In practical terms this can have a fairly important impact on budgets as it adds additional years of salary at the highest levels (often 2.5 x starting salary in a Canadian University). Frances has a nice chart here. The short term implications are stark:
Such a pay structure can be profitable as long as the pay structure is similar to the one shown in the diagram above, where the high costs of paying workers between 45 and 65 are counter-balanced by the low cost of paying workers between 25 and 45. But if the terms of the employment arrangement were changed so that workers stayed on until 75, the firm's pay structure would no longer be profitable: the costs of paying experienced workers more would exceed the gains from underpaying junior workers.
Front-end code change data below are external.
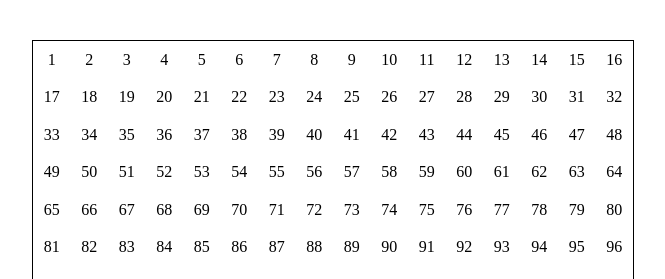
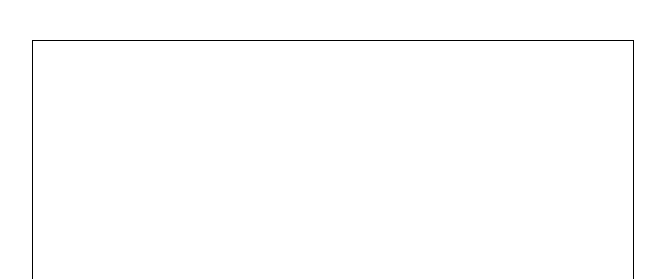
Before and after one commit to khaziro/odin_etch_a_sketch, a plain HTML site: page index.html in a window 1280 px wide. Shown: the top 279 px of the page, without its empty margins (307-972 px from the left). Drawn offline with Linux system fonts and the light colour scheme.

Commit message:
Made font transparent and made user-select not possible

```diff
--- a/style.css
+++ b/style.css
@@ -20,8 +20,10 @@ body {
 
 .grid_item {
   display: flex;
-  text-align: center;
-  aspect-ratio: 1;
   align-items: center;
   justify-content: center;
+  cursor: pointer;
+  user-select: none;
+  aspect-ratio: 1;
+  color: transparent;
 }
```
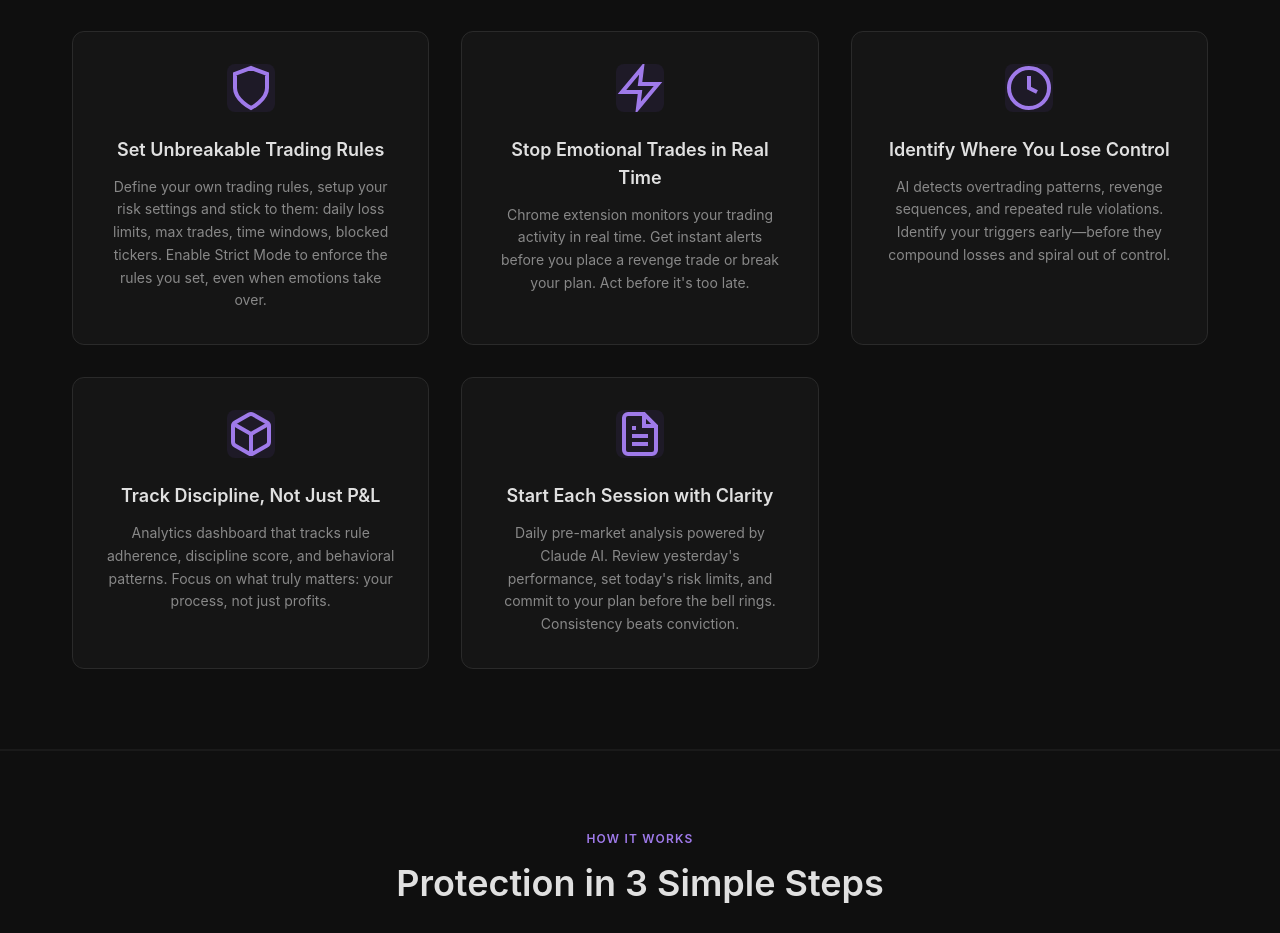
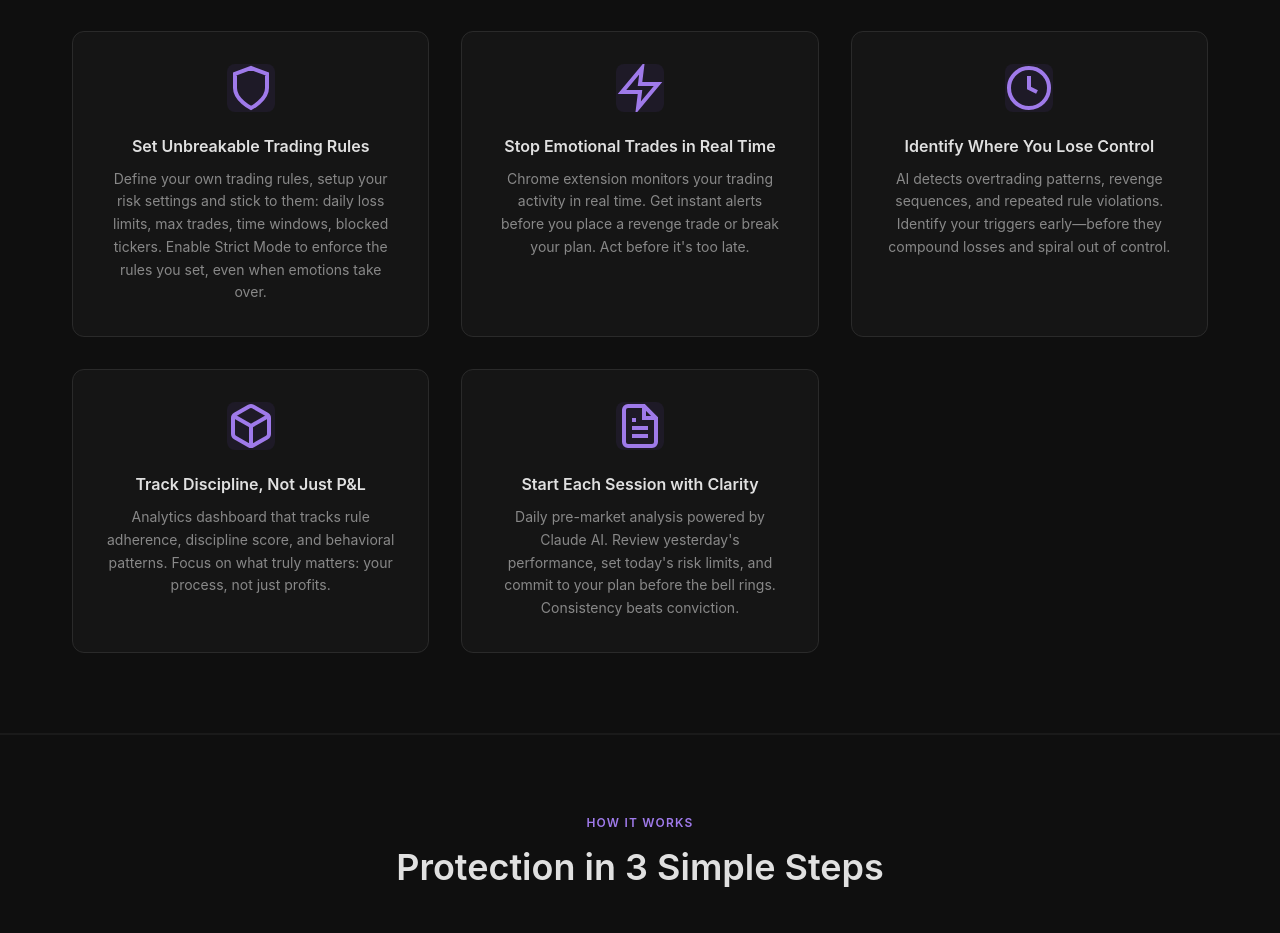
Before and after one commit to Trade-Safe/tradesafe-landing, a Next.js app: page / in a window 1280 px wide. Shown: the part 940-1873 px from the top of the page. Built offline with nearby package versions, Linux system fonts and the light colour scheme.

Commit message:
Update Features.tsx

```diff
--- a/components/Features.tsx
+++ b/components/Features.tsx
@@ -34,7 +34,7 @@ export default function Features({ label, title, subtitle, features }: FeaturesP
               <div className="w-12 h-12 mx-auto mb-6 bg-primary/10 rounded-lg flex items-center justify-center text-primary-light">
                 {feature.icon}
               </div>
-              <h3 className="text-lg text-[#e0e0e0] mb-3 font-semibold">{feature.title}</h3>
+              <h3 className="text-base text-[#e0e0e0] mb-3 font-semibold leading-tight">{feature.title}</h3>
               <p className="text-[#888] leading-relaxed text-sm">{feature.description}</p>
             </div>
           ))}
```
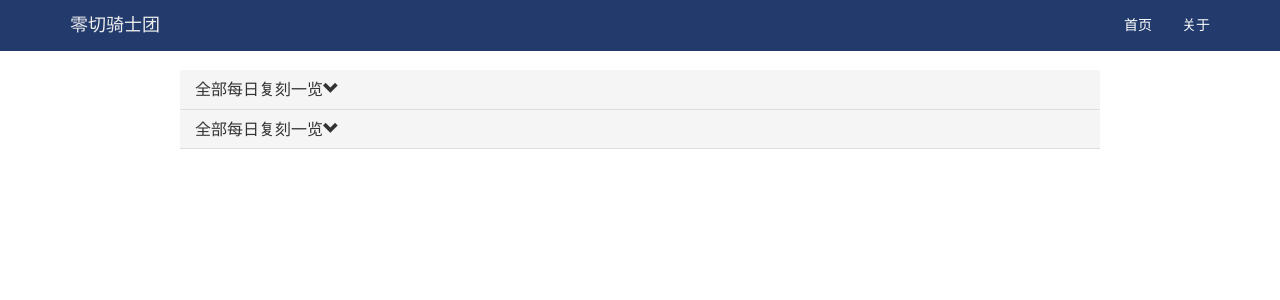
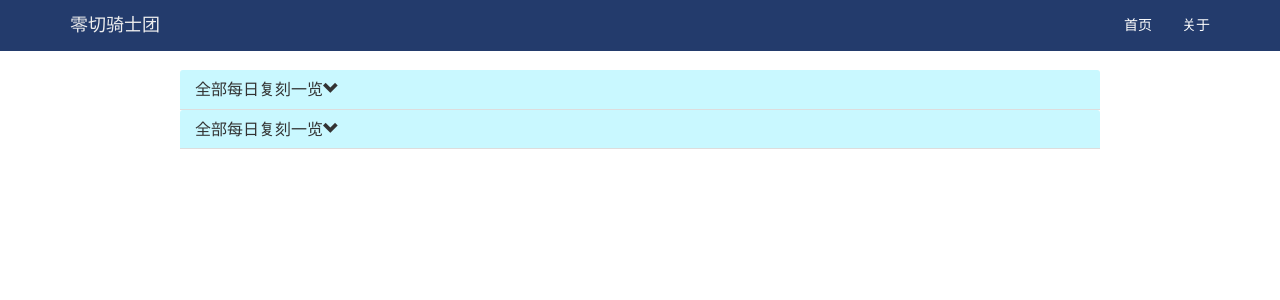
Before and after one commit to lingqie/lingqie.github.io, a Jekyll site: the page aigis/sliver.html, which Jekyll copies as it is, in a window 1280 px wide. Shown: the top 300 px of the page. Built offline with Jekyll 4.4.1, drawn with Linux system fonts in a browser that asks for light colours.

Commit message:
add sliver demo

```diff
--- a/css/blog.css
+++ b/css/blog.css
@@ -22,6 +22,11 @@
     padding: 0.5em 1em;
     border: 1px solid #c5c5c5;
 }*/
+
+
+.panel-default>.panel-heading {
+    background-color: #c9f8ff;
+}
 
 .display-none{
   display: none;
```
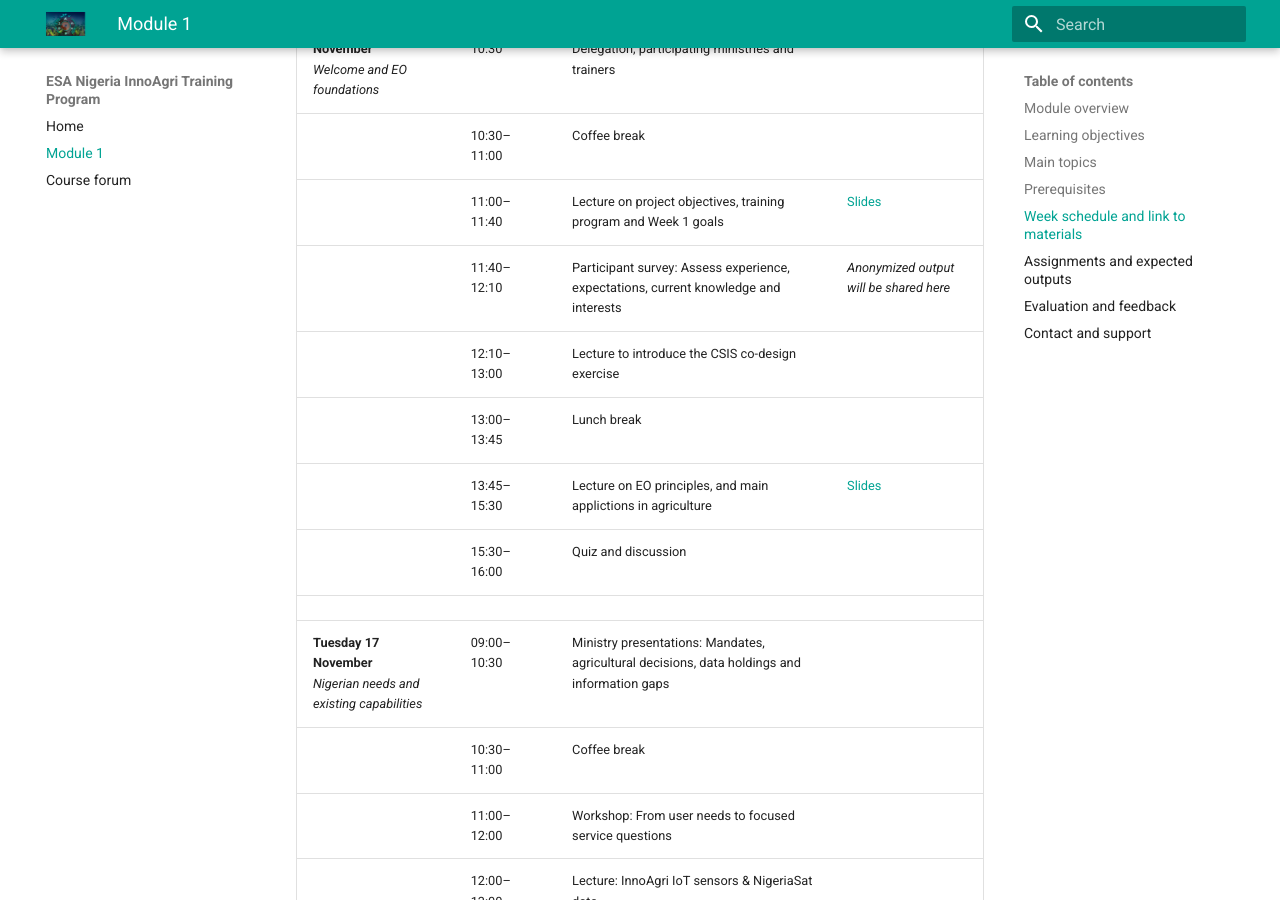
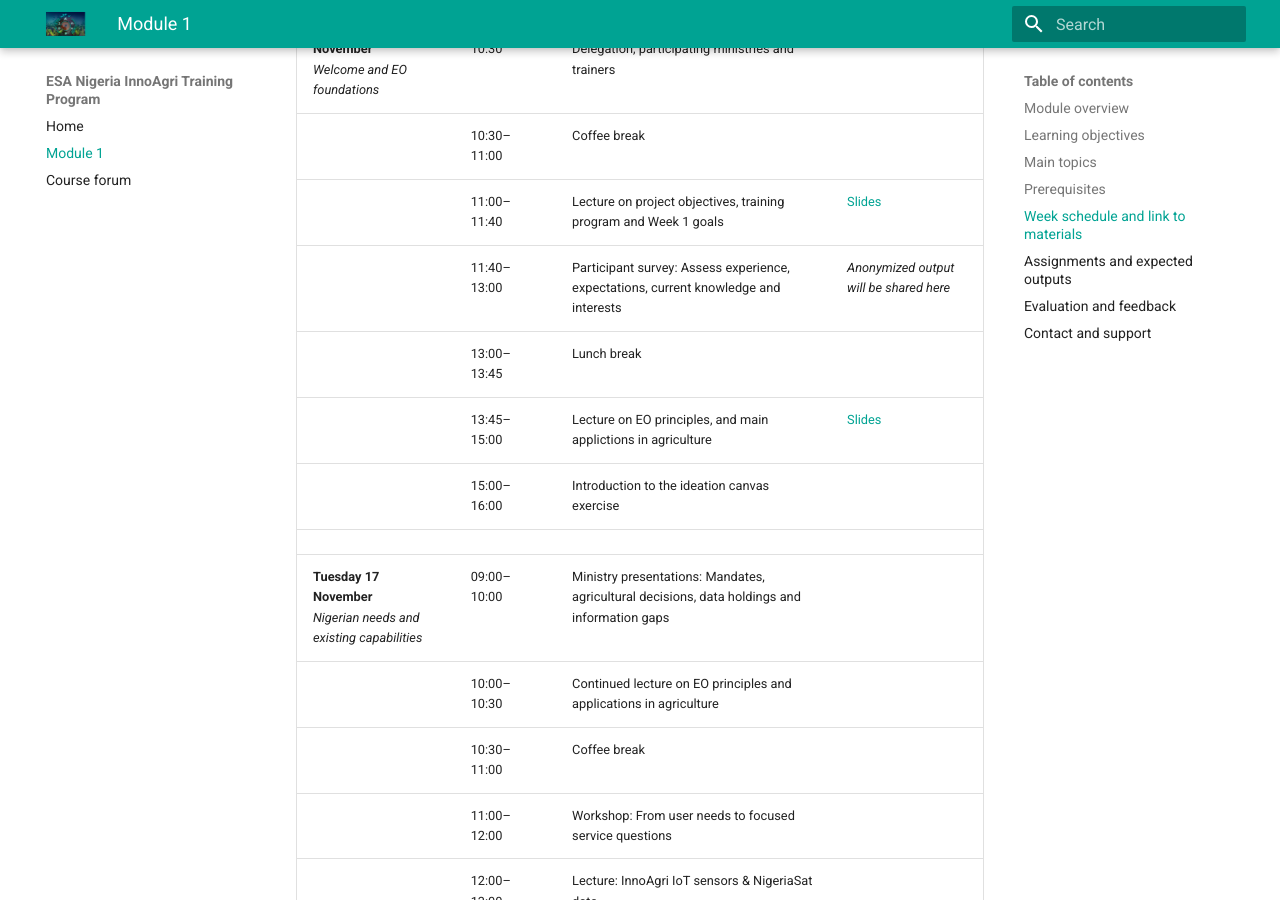
Before and after one commit to ESA-Nigeria-InnoAgri/InnoAgri-training, an MkDocs documentation site: the page built from docs/module-01/index.md, in a window 1280 px wide and 900 px high, scrolled down 3117 px. Built offline with MkDocs 1.6.1 and Material for MkDocs 9.7.7, drawn with Linux system fonts in a browser that asks for light colours.

Commit message:
update day 1 schedule

```diff
--- a/docs/module-01/index.md
+++ b/docs/module-01/index.md
@@ -97,13 +97,13 @@ All participants are requested to:
 | **Monday 16 November**<br>*Welcome and EO foundations* | 09:00–10:30 | Welcome remarks by NASRDA, EU Delegation, participating ministries and trainers | |
 | | 10:30–11:00 | Coffee break | |
 | | 11:00–11:40 | Lecture on project objectives, training program and Week 1 goals | [Slides](../module-01/resources/lectures/1_project_intro.pdf) |
-| | 11:40–12:10 | Participant survey: Assess experience, expectations, current knowledge and interests | *Anonymized output will be shared here* |
-| | 12:10–13:00 | Lecture to introduce the CSIS co-design exercise | |
+| | 11:40–13:00 | Participant survey: Assess experience, expectations, current knowledge and interests | *Anonymized output will be shared here* |
 | | 13:00–13:45 | Lunch break | |
-| | 13:45–15:30 | Lecture on EO principles, and main applictions in agriculture | [Slides](../module-01/resources/lectures/4_Introduction_EO_for_agriculture.pdf) |
-| | 15:30–16:00 | Quiz and discussion | |
+| | 13:45–15:00 | Lecture on EO principles, and main applictions in agriculture | [Slides](../module-01/resources/lectures/4_Introduction_EO_for_agriculture.pdf) |
+| | 15:00–16:00 | Introduction to the ideation canvas exercise | |
 | | | | |
-| **Tuesday 17 November**<br>*Nigerian needs and existing capabilities* | 09:00–10:30 | Ministry presentations: Mandates, agricultural decisions, data holdings and information gaps | |
+| **Tuesday 17 November**<br>*Nigerian needs and existing capabilities* | 09:00–10:00 | Ministry presentations: Mandates, agricultural decisions, data holdings and information gaps | |
+| | 10:00–10:30 | Continued lecture on EO principles and applications in agriculture | |
 | | 10:30–11:00 | Coffee break | |
 | | 11:00–12:00 | Workshop: From user needs to focused service questions | |
 | | 12:00–13:00 | Lecture: InnoAgri IoT sensors & NigeriaSat data | |
```
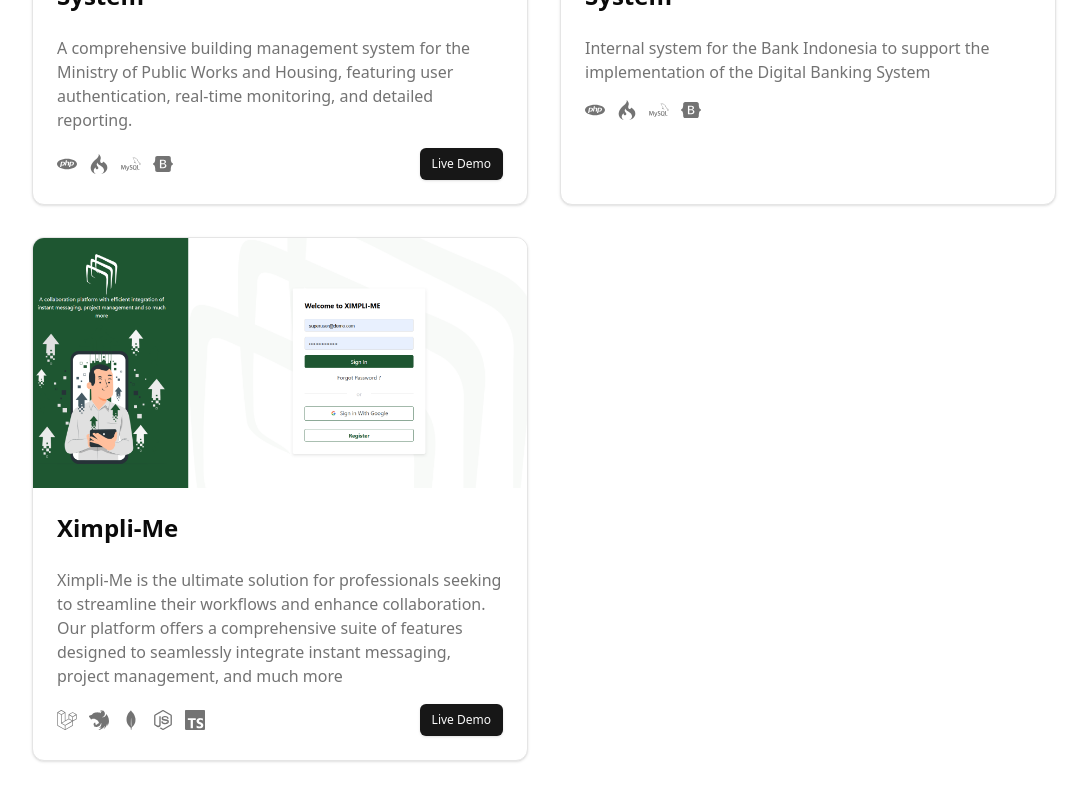
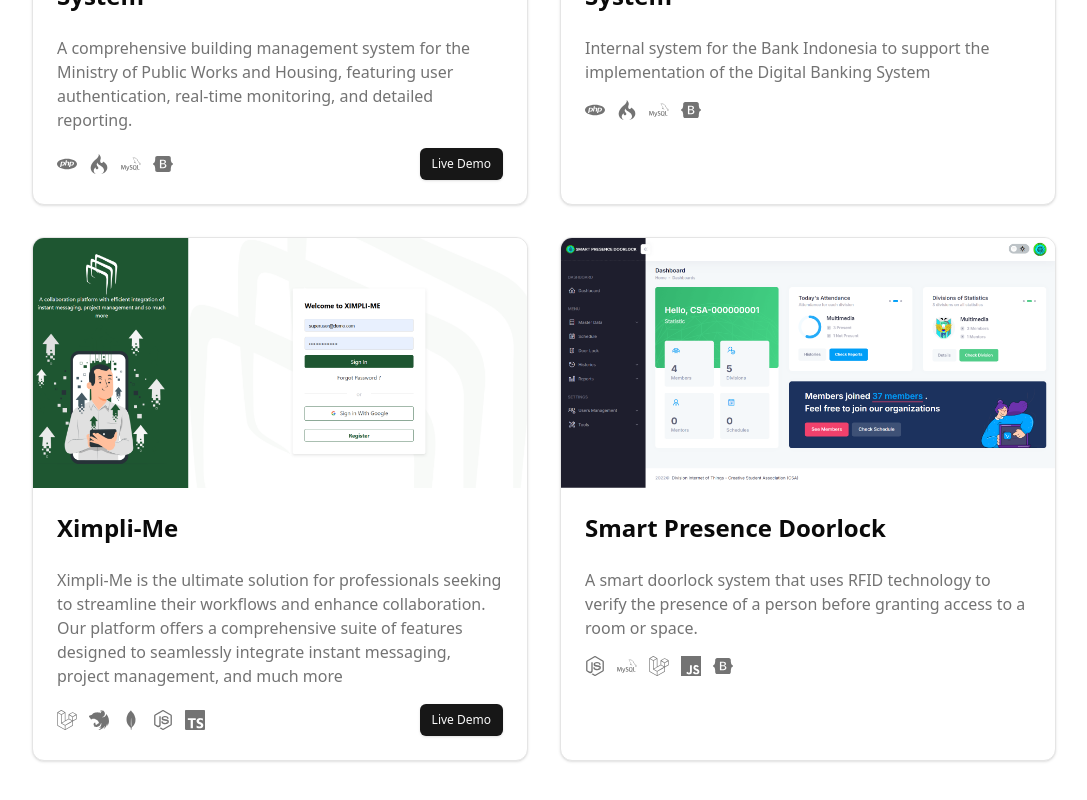
Before and after one commit to xietsunzao/portfolio, a Next.js app: page /projects in a window 1280 px wide. Shown: the part 584-1384 px from the top of the page, without its empty margins (96-1183 px from the left). Built offline with nearby package versions, Linux system fonts and the light colour scheme.

Commit message:
Add new project "Smart Presence Doorlock" and include JavaScript in tech stack

```diff
--- a/src/components/Projects.tsx
+++ b/src/components/Projects.tsx
@@ -15,6 +15,7 @@
   SiNestjs,
   SiMongodb,
   SiNodedotjs,
+  SiJavascript,
 } from "react-icons/si"
 import { useEffect, useRef } from "react"
 import gsap from "gsap"
@@ -68,6 +69,18 @@
       { icon: <SiMongodb className="h-5 w-5" />, label: "MongoDB" },
       { icon: <SiNodedotjs className="h-5 w-5" />, label: "NodeJS" },
       { icon: <SiTypescript className="h-5 w-5" />, label: "TypeScript" },
+    ]
+  },
+  {
+    title: "Smart Presence Doorlock",
+    description: "A smart doorlock system that uses RFID technology to verify the presence of a person before granting access to a room or space.",
+    image: "/projects/project-4.png",
+    tech: [
+      { icon: <SiNodedotjs className="h-5 w-5" />, label: "NodeJS" },
+      { icon: <SiMysql className="h-5 w-5" />, label: "MySQL" },
+      { icon: <SiLaravel className="h-5 w-5" />, label: "Laravel" },
+      { icon: <SiJavascript className="h-5 w-5" />, label: "JavaScript" },
+      { icon: <SiBootstrap className="h-5 w-5" />, label: "Bootstrap" },
     ]
   }
 ]
```
Also changed, not shown: public/projects/project-4.png (added).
I think that there is an important balance between job security and balancing out employment contracts. In this case, due to regulatory changes, I think it would make a lot more sense if tenure elapsed at the traditional retirement age. In this case we have the reverse of what is happening in the United States for teachers -- the employment contract changed in mid-stream. I think it is consistent to argue, in both cases, that a change of contract terms should not result in a windfall for either party unless the change was by mutual consent.